She tries to wipe away invisible tears and covers her face with her hands, “It was one of the worst days of my life.”
You don’t respond. Your father sighs as he stands up to comfort her. He places a kiss on top of her head.
“We will discuss this later,” he tells you before departing.
You sit there staring at the mother’s smiling face in the picture. You can’t look at your own mother. You know for a fact that she is wearing her usual grin. The smirk she wears when she recites her favorite phrase: he loves me more than he loves you.
A sudden movement in front of you changes your focus, “You didn’t eat anything. Are you feeling sick? ” The housekeeper reaches to touch your forehead, but you move away from her. Still, her concern makes you smile a bit.
“I feel a little sick,” your mother quickly adds. “I think I ate too much. I feel like I’m about to throw up.”
The housekeeper rushes to her. Your smile fades.
While the housekeeper tends to your mother, you disappear into your room. In there, you rush into the corner inside your closet, behind the colorful dresses you never wear. There you painfully dig your nails across your arm, trading one pain for another. You hide the self-inflicted wounds with a long sleeve and get out of your hiding space. That’s the only space that belongs to you. The rest is all hers. Even after decades of living there, not even your room is yours.
You find your mother sitting in your bed, “I got you new clothes.”
She drops the dresses on the bed before you even reach for them. She leaves the room with a grin on her face. You don’t want to question the nice gesture, but you still inspect the dresses. They are two sizes too small. You hear her chuckle from outside the door.

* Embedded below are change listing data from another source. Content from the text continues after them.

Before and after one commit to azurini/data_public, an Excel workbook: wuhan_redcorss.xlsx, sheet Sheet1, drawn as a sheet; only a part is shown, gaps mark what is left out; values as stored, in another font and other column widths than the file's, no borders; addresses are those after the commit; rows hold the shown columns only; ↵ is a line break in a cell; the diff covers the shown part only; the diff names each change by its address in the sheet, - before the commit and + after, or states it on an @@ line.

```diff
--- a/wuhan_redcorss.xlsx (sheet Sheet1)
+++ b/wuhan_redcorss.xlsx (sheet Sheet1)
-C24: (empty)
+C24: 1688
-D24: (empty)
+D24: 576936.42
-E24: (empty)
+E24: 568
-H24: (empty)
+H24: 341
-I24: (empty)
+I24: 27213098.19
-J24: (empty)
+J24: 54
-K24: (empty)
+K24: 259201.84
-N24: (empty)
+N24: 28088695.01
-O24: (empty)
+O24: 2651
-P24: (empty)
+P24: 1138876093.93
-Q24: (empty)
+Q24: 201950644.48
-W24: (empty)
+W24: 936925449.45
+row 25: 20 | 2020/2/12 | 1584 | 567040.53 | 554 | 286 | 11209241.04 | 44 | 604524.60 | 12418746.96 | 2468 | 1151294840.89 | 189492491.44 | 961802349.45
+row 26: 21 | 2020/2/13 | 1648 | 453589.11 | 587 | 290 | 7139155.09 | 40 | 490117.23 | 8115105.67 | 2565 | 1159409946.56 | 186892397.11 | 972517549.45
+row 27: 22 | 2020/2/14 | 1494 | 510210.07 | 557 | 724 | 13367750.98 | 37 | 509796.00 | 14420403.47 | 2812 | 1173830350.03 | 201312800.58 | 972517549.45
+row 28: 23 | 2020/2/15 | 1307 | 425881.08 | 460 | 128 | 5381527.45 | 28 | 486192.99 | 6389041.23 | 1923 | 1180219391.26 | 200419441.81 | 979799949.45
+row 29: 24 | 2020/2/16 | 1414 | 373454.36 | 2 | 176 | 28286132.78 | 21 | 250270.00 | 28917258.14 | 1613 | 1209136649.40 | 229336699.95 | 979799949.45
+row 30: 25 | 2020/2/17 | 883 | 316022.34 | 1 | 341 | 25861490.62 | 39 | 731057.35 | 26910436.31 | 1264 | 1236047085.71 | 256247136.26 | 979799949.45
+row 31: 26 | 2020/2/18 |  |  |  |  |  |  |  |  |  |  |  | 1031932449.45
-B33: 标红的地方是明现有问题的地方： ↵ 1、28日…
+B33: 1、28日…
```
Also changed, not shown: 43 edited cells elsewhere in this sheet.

There’s a new determination in you. You sit at the desk and begin to write.
It is nearly midnight when a strange man drags you from your room to the living room. He throws you into the pile of trembling people in the corner of the room. There is an odd iron smell in the air. The room usually smells like your mother’s perfume-a sweet, yet terrifying scent. The incessant whimpers from the staff immediately make you realize that a tragedy has already occurred, however, you don’t check who or how many are already dead. Your housekeeper tries to put her arms around you, but you don’t let her. You try to keep your eyes on the ground, then again, hearing your mother’s pleas make you look up. The men pull your mother away from the small group. Their screams almost didn’t let you hear the man demanding the combination to the safe box. Your mother cries as one of the men try to shake the answer out your mother.
The leader of the intruders slaps her to the ground. Your mother continues to whimper; this makes the man clenched his fists and yells the same question.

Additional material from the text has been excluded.